THE RECORDS ::
== Segment start ==
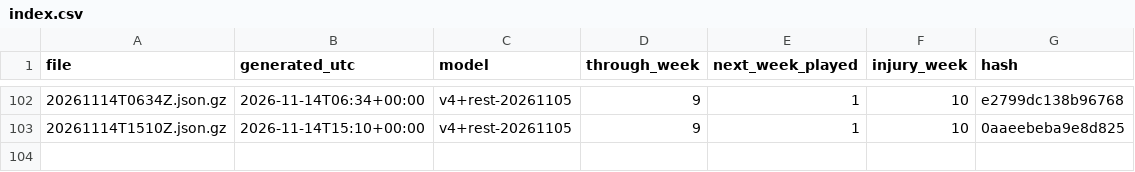
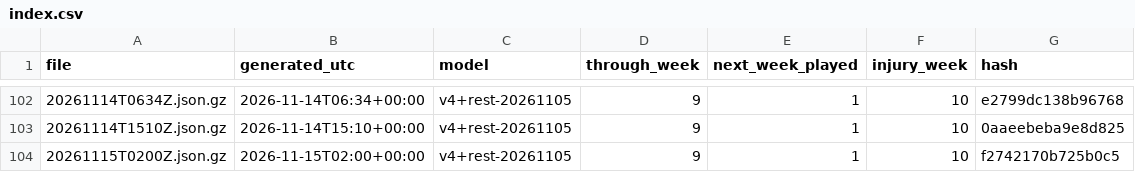
Before and after one commit to niksmdmarketing/NFLFutures, a CSV file: 2026/index.csv, drawn as a sheet; only a part is shown, gaps mark what is left out; the diff names each change by its address in the sheet, - before the commit and + after, or states it on an @@ line.

```diff
--- a/2026/index.csv
+++ b/2026/index.csv
+row 104: 20261115T0200Z.json.gz | 2026-11-15T02:00+00:00 | v4+rest-20261105 | 9 | 1 | 10 | f2742170b725b0c5
```
Also changed, not shown: nba/2027/index.csv, nfl/2026/index.csv, 5 other files.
== Segment end ==
TASK INSTRUCTIONS :: Output each entry exactly. Skip the pictures.

ANSWER FOR THIS EXERCISE ::
Before and after one commit to niksmdmarketing/NFLFutures, a CSV file: 2026/index.csv, drawn as a sheet; only a part is shown, gaps mark what is left out; the diff names each change by its address in the sheet, - before the commit and + after, or states it on an @@ line.

```diff
--- a/2026/index.csv
+++ b/2026/index.csv
+row 104: 20261115T0200Z.json.gz | 2026-11-15T02:00+00:00 | v4+rest-20261105 | 9 | 1 | 10 | f2742170b725b0c5
```
Also changed, not shown: nba/2027/index.csv, nfl/2026/index.csv, 5 other files.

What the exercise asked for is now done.